Hundreds of archaeological sites are under threat from a weeks-old, still raging wildfire in eastern Arizona.
Since it began in late May, the so-called Wallow Fire—the biggest in Arizona’s history—has burned at least 733 square miles (1,900 square kilometers), and has now crossed the state line into New Mexico (regional map), the Associated Press reported Tuesday.
Within that vast expanse are large swaths of Arizona’s Apache and Sitgreaves National Forests and New Mexico’s Gila National Forest, parts of which have already burned.
Both forests contain thousands of known prehistoric and historic archaeological sites, from Native American stone ruins to remnants of 19th-century mines and mills.
The majority of the threatened sites once belonged to the Mogollon culture, a Native American farming civilization that occupied the region between around the year zero and A.D. 1500, said Bob Schiowitz, the U.S. Forest Service archaeologist for the Gila National Forest.
Schiowitz estimates there could be up to a thousand known Mogollon sites that could be affected by the Wallow Fire.
However, “not all of those are incredibly significant,” he said, referring to the rubble piles that make up most of the sites.
Among the more exceptional sites are areas with standing architecture as well as rock shelters and cliff dwellings with “exceptional preservation,” he said. Ancient rock paintings are also at risk, he added. “If the fire’s hot enough, it can cause all that stuff to chip and flake off.”
When wildfires threaten, Schiowitz and colleagues “look at the records and try to figure out which ones have fire-sensitive elements or that are most important.”
Firefighters will then try to save the sites that are marked as high priority by archeologists. “You can’t go and look at all of the sites,” Schiowitz said. “There’s just no way to do that.”
Archaeologists expect many of the Mogollon sites to survive the Arizona fires.
“Most of these sites have been abandoned for at least 500 to 1,000 years, so over that time they’ve stabilized and have probably been burned over before,” Schiowitz said.
The majority of the artifacts—mostly fragments of ceramic bowls and jars and stone tools and weapons—are also relatively fire resistant.
Even so, the sites may now be more likely than ever to be harmed by fires, in part because for decades the Forest Service made a policy of stomping out blazes before they grow out of control.

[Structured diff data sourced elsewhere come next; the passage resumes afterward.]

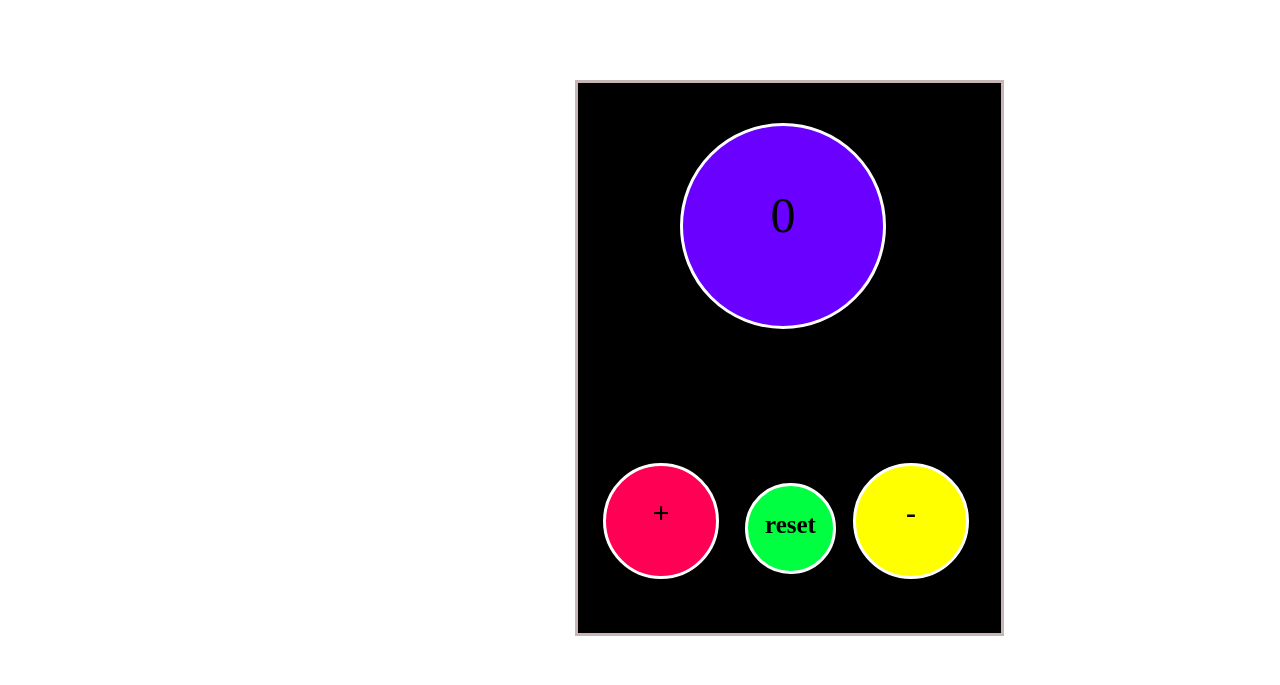
Repository: sara55m/Counter_App
Page: index.html
The author's editor kept a copy of each file at every save. The page is drawn from the files as they stood at one save, then again after the next save.
The browser window is 1280 px wide. The pictures show the whole page.

Above is the page before, as saved 2024-07-31 18:00:43.

After the next save:
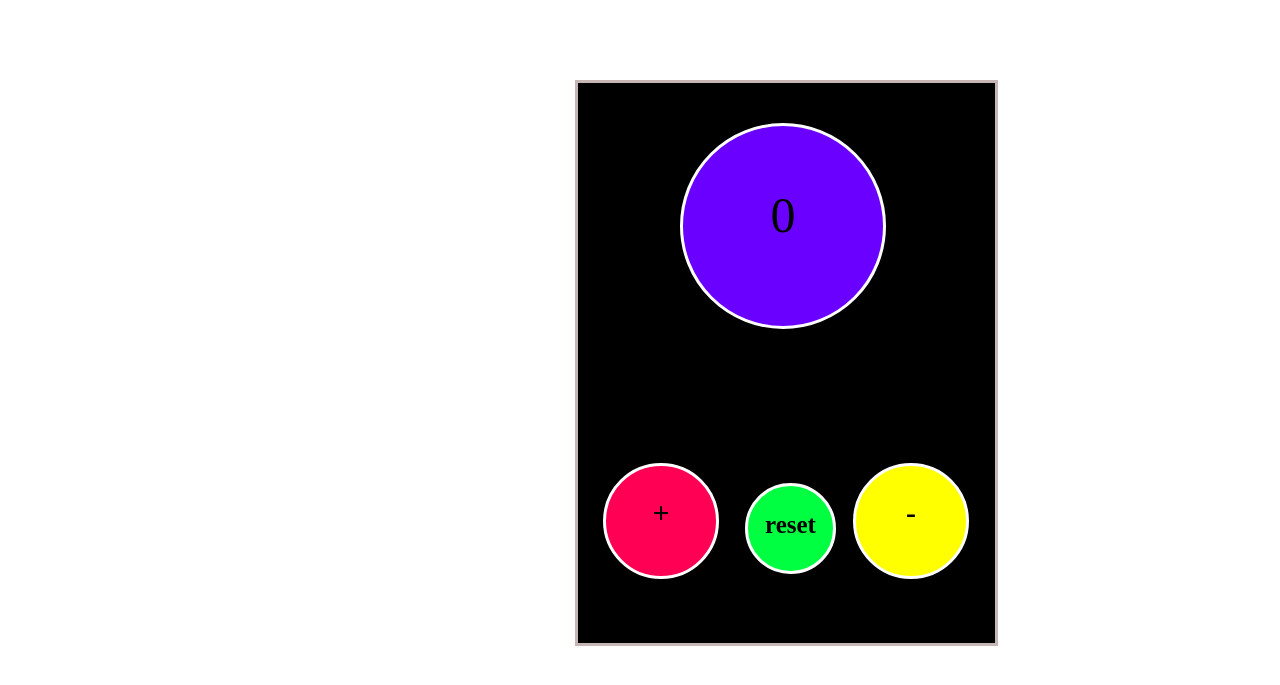
Saved 106 s later.
--- a/css/style.css
+++ b/css/style.css
@@ -2,8 +2,8 @@
     position: absolute;
     top:80px;
     left:575px;
-    height:550px;
-    width:423px;
+    height:560px;
+    width:417px;
     background-color: black;
     border:3px solid #c7b6b6;
 }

This can lead to a buildup of flammable plant material—adding fuel to future fires.
“There’s an unusually high buildup of fuels in some places, and that tends to make these fires a little more catastrophic than they might’ve been in [past centuries],” Schiowitz said.
For example, some Mogollon sites have experienced so few fires in recent decades that trees have begun to sprout from their ruins. When these trees catch fire, they can burn all the way down to their roots, baking the soil and any artifacts buried in it.
“Over the last 15 to 20 years, we’ve been doing a lot to reduce those fuels” around archaeological sites, Schiowitz said.
Sometimes reducing those fuels is just the problem, however, Schiowitz said.
For example, firefighters will intentionally set sections of forest aflame to deprive an approaching wildfire of kindling. These so-called backfires, or backburns, “can be just as damaging to cultural sites as a natural fire coming through,” he said.
Additionally, bulldozers are sometimes used to construct barriers to wildfires, called firebreaks, which can cause unintentional damage to sites.
To steer bulldozers clear of important sites, archaeologists often go into the field with firefighters. If time permits, scientists have even been known to help plan firebreaks and backfires so they do the least damage possible, Schiowitz explained.
In addition to prehistoric sites, the Wallow Fire could damage non-Native American historic sites from the 19th and 20th century, especially since many are wooden.
“These include ranches, cabins, old mines, and mills,” Schiowitz said. “They also have historical value, and some of them we’re actively trying to preserve.”
Retired archaeologist Fred Kraps noted that wildfires often expose previously unknown archaeological sites by burning off concealing surface material.
This can be a silver lining for archaeologists—but only if they discover the new sites before the public does, said Kraps, who is president of the Yavapai Chapter of the Arizona Archaeological Society.
“Looters and pot hunters can follow in on the fires,” he said. “That happens a lot.”
From National Geographic